And the biggie, as seems to be the case with many large legacy organizations, is the cost of meeting pension funding requirements to avoid future shortfalls. But this last point is where the story has an interesting twist.

The Canada Post pension plan has a solvency deficit of $8.1 billion. That sounds bad, and it is bad because current law requires the Corporation to make payments to erase that deficit. The solvency measure calculates how much would be needed to meet all pension obligations if the plan were to be wound up immediately. For the Corporation to make up this shortfall, it is impossible to balance the annual budget, even if they find ways to cut costs and increase revenue (they are working on both of these). Because of this situation, the federal government gave Canada Post a break from making solvency payments from 2013-2018 to try to sort things out.

But here is where things get interesting.
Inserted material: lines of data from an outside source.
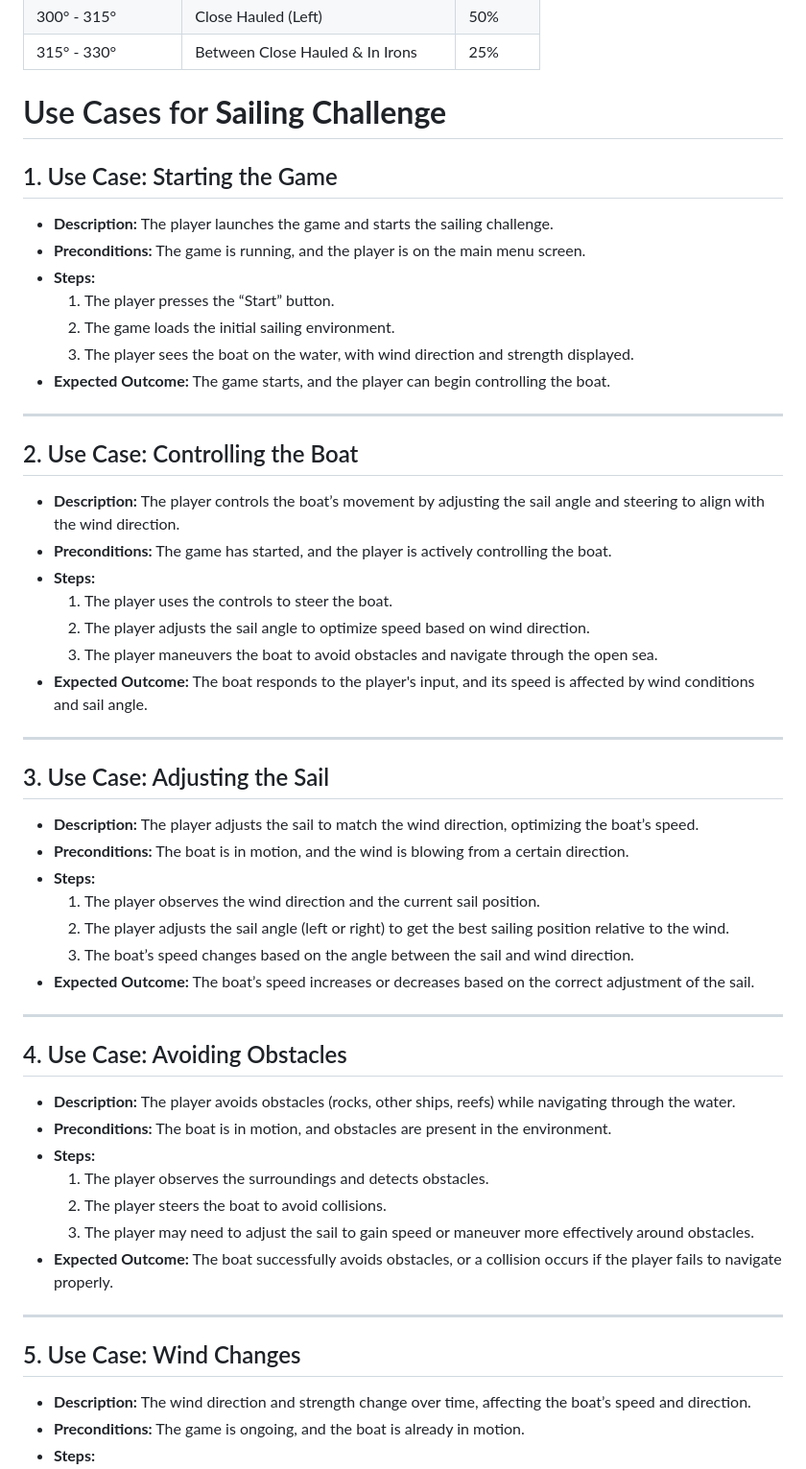
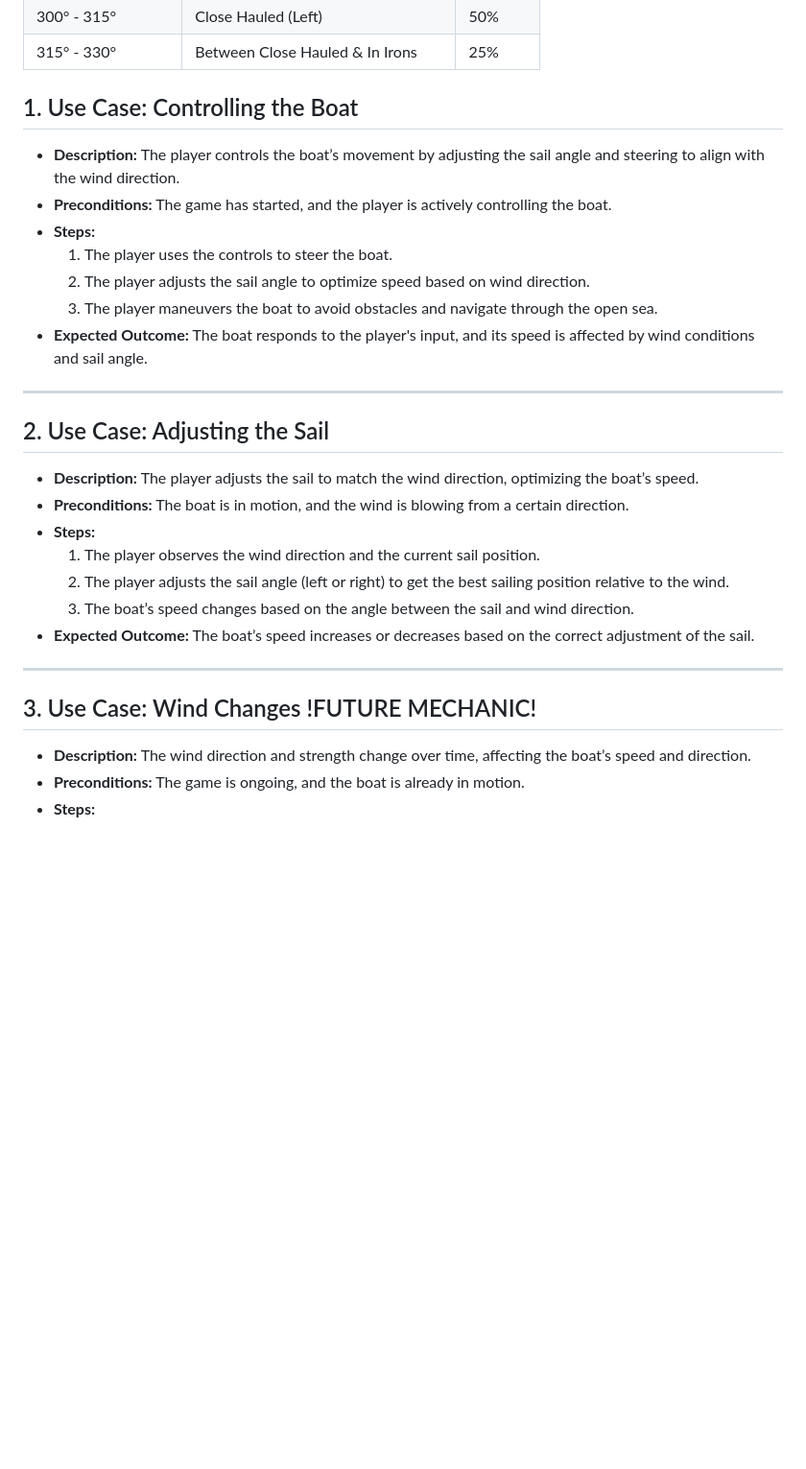
Before and after one commit to marcin-filipiak/test_wspolpracy, a Markdown page: PatrykMarkiel/łódka.md, the part around one of its changes. Shown at 96% size. GitHub-like rendering; blank space fills up the shorter version.

```diff
--- a/PatrykMarkiel/łódka.md
+++ b/PatrykMarkiel/łódka.md
@@ -112,20 +112,7 @@ The wind direction determines how much the boat's speed is affected. The boat's
   </tr>
 </table>
 
-# Use Cases for **Sailing Challenge**
-
-## 1. Use Case: Starting the Game
-- **Description:** The player launches the game and starts the sailing challenge.
-- **Preconditions:** The game is running, and the player is on the main menu screen.
-- **Steps:**
-  1. The player presses the “Start” button.
-  2. The game loads the initial sailing environment.
-  3. The player sees the boat on the water, with wind direction and strength displayed.
-- **Expected Outcome:** The game starts, and the player can begin controlling the boat.
-
----
-
-## 2. Use Case: Controlling the Boat
+## 1. Use Case: Controlling the Boat
 - **Description:** The player controls the boat’s movement by adjusting the sail angle and steering to align with the wind direction.
 - **Preconditions:** The game has started, and the player is actively controlling the boat.
 - **Steps:**
@@ -136,7 +123,7 @@ The wind direction determines how much the boat's speed is affected. The boat's
 
 ---
 
-## 3. Use Case: Adjusting the Sail
+## 2. Use Case: Adjusting the Sail
 - **Description:** The player adjusts the sail to match the wind direction, optimizing the boat’s speed.
 - **Preconditions:** The boat is in motion, and the wind is blowing from a certain direction.
 - **Steps:**
@@ -146,19 +133,7 @@ The wind direction determines how much the boat's speed is affected. The boat's
 - **Expected Outcome:** The boat’s speed increases or decreases based on the correct adjustment of the sail.
 
 ---
-
-## 4. Use Case: Avoiding Obstacles
-- **Description:** The player avoids obstacles (rocks, other ships, reefs) while navigating through the water.
-- **Preconditions:** The boat is in motion, and obstacles are present in the environment.
-- **Steps:**
-  1. The player observes the surroundings and detects obstacles.
-  2. The player steers the boat to avoid collisions.
-  3. The player may need to adjust the sail to gain speed or maneuver more effectively around obstacles.
-- **Expected Outcome:** The boat successfully avoids obstacles, or a collision occurs if the player fails to navigate properly.
-
----
-
-## 5. Use Case: Wind Changes
+## 3. Use Case: Wind Changes !FUTURE MECHANIC!
 - **Description:** The wind direction and strength change over time, affecting the boat’s speed and direction.
 - **Preconditions:** The game is ongoing, and the boat is already in motion.
 - **Steps:**
```
Also changed, not shown: other parts of PatrykMarkiel/łódka.md (+0 -9 lines).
Does Canada Post really need to make up the solvency deficit? After all, they are a crown corporation and therefore they will never need to wind up the plan, unless the government itself goes out of business.

By another measure, the Pension Benefits Standards Act assesses the funding of a pension plan as a “going concern”. This calculation assesses the financial cost of operating a pension plan indefinitely. By this measure, Canada Post actually has a $1 billion surplus. Therefore, some people are arguing that the rules need to be changed so that Canada Post is no longer bound by the solvency rule and instead can operate by the going-concern rule.

Will those people be heeded? Stay tuned …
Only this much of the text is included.